Open teams are easier to understand in a volunteer project. You need to keep the contributors or they won’t volunteer. Do open teams work in a corporate environment? Can they help you manage a distributed team of entirely full-time employees? I spoke to Mark Mitchell and other members of his company CodeSourcery to find the answer.
Mark Mitchell doesn’t like to describe his company as “virtual”. It‘s distributed, but CodeSourcery is very real. If your company produces a new piece of hardware that needs to run the GNU C/C++ compiler, then call CodeSourcery. They solve hard problems, delight customers, and work together without a single office.

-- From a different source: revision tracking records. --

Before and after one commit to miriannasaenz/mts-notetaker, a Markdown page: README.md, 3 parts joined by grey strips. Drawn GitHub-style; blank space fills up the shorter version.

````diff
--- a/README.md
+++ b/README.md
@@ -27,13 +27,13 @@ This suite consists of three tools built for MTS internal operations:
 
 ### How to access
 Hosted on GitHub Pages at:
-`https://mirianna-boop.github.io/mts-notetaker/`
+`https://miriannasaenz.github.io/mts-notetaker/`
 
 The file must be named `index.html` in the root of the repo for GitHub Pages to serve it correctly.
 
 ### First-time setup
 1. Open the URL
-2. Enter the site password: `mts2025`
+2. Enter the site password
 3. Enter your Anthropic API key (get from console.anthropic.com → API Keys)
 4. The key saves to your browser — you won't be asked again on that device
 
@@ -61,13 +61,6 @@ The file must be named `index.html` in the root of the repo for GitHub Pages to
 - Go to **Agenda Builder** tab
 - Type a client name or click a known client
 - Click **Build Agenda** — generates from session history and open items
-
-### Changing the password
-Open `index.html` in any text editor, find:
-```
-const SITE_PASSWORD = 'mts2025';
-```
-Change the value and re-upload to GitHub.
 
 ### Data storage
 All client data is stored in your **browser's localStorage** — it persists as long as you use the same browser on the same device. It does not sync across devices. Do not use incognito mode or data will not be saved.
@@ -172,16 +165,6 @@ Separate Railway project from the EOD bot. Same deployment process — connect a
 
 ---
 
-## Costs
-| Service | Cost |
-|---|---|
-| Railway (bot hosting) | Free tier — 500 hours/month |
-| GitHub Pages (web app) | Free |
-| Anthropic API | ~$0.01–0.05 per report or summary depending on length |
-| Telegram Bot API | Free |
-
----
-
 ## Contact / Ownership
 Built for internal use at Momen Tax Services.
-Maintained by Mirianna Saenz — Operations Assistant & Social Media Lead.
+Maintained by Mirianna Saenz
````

CodeSourcery has about 30 engineers located all around the United States, as well as Canada, England, and Russia. Every employee works from home. They develop complex system-level code for new chipsets most engineers have never heard of and create a cohesive team out of a group of people from around the world.

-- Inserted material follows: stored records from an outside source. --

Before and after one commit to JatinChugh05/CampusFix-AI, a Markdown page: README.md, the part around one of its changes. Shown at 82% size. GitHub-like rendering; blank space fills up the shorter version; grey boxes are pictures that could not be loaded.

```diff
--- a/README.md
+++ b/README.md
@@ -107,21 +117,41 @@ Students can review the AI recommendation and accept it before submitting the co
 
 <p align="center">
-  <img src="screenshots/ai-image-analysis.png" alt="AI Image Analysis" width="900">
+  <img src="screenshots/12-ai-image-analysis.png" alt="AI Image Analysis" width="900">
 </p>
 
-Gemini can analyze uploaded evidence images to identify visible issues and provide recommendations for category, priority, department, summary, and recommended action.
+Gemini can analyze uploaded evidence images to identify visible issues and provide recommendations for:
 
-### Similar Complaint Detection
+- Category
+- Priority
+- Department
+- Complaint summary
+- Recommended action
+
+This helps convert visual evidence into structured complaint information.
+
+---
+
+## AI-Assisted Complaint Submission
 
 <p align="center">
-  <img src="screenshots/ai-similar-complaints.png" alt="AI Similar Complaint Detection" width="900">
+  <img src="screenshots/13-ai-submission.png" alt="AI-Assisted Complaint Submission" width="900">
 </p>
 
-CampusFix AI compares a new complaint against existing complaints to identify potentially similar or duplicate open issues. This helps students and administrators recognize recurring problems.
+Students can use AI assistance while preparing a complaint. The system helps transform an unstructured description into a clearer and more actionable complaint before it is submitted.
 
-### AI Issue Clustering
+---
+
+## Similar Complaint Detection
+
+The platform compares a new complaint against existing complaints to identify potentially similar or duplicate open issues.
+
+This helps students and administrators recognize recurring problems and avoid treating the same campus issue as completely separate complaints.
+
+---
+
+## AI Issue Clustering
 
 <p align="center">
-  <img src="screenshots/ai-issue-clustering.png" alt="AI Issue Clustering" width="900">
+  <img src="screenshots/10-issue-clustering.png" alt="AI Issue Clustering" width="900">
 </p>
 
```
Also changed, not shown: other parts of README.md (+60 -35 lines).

I spoke with Mark Mitchell, the CEO of CodeSourcery, and Nathan Sidwell, the manager of their GNU toolchain development group, as well as team members Ricardo Anguiano, Catherine Moore, and Stephan Seefeld in October of 2008. They discussed what it was like working in an open team and how it feels to work for a distributed company.